Hunt through the lines below for the string "label" and copy each one that has it.

Front-end code edit data

* * * * * * * * *

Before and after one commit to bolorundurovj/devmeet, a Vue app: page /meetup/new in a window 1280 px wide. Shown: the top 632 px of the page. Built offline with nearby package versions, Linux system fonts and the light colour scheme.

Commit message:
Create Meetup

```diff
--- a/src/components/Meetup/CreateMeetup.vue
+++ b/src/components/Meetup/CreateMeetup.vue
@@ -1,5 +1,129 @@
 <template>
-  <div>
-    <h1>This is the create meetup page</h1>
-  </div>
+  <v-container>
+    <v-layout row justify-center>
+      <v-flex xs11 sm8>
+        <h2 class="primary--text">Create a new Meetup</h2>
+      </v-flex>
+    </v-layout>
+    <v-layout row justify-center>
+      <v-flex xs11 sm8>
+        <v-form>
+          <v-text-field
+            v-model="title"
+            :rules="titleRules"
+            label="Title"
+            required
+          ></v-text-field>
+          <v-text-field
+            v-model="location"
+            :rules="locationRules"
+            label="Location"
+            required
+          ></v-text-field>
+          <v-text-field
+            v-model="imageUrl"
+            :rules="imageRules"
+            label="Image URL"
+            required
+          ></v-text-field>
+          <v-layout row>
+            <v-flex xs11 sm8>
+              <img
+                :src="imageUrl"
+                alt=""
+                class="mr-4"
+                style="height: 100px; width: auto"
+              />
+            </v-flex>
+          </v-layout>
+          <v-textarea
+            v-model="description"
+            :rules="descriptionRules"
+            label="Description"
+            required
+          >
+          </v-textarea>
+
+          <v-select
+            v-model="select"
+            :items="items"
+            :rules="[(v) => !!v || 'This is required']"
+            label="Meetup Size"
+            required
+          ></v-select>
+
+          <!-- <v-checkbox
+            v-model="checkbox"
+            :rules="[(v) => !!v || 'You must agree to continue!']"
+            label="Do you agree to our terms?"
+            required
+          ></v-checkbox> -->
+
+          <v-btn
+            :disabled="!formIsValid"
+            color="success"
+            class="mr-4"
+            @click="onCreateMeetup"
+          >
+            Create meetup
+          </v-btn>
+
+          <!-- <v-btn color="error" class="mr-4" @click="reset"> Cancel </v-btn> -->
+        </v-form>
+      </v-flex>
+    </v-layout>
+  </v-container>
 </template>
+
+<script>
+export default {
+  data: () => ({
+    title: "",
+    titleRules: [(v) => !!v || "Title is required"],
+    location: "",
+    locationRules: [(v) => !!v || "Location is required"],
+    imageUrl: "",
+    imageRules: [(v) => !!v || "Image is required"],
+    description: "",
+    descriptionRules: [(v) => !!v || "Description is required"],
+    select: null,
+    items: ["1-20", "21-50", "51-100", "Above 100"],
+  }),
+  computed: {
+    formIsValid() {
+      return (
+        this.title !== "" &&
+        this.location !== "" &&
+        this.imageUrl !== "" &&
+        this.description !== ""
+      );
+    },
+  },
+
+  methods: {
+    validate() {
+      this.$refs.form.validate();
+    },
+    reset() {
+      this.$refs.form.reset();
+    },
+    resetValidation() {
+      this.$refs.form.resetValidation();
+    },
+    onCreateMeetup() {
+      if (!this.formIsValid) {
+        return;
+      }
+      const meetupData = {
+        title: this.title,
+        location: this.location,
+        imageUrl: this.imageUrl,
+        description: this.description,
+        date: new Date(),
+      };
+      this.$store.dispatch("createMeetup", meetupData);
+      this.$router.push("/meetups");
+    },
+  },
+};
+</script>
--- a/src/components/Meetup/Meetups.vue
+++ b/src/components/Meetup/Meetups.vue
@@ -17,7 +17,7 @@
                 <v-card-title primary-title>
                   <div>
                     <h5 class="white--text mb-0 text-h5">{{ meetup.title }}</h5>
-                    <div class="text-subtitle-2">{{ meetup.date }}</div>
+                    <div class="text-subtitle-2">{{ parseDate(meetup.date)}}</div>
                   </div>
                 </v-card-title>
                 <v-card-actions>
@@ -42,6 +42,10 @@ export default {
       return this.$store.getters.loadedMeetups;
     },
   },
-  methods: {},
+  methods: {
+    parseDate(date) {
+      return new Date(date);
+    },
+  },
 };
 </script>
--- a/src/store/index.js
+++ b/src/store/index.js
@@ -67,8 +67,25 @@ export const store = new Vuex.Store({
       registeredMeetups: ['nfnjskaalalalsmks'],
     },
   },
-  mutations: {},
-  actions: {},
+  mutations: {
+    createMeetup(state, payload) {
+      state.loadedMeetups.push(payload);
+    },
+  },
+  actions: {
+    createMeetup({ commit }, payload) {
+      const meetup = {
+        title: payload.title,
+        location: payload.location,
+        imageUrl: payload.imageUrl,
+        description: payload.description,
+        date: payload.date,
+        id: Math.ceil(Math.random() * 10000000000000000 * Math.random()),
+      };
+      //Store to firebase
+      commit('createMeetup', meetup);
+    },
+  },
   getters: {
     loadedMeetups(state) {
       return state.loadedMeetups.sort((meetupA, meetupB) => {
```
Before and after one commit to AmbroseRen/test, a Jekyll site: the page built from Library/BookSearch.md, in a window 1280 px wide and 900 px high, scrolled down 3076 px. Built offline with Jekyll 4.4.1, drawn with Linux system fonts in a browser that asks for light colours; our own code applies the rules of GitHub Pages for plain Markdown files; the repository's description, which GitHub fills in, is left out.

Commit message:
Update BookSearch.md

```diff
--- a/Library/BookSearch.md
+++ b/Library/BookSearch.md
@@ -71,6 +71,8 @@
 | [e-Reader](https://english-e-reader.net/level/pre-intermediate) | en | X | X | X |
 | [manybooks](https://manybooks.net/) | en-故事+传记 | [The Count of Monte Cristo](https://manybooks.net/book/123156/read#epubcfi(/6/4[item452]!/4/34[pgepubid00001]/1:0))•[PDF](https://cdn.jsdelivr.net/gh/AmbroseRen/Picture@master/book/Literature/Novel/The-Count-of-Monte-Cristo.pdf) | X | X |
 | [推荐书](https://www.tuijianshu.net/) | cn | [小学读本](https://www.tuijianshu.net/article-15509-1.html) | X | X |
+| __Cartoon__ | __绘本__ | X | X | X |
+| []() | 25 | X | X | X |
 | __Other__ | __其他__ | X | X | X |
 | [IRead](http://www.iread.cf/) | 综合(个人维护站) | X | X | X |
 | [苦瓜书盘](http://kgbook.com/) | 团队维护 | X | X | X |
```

* * * * * * * * *

Reply to the exercise —
+            label="Title"
+            label="Location"
+            label="Image URL"
+            label="Description"
+            label="Meetup Size"
+            label="Do you agree to our terms?"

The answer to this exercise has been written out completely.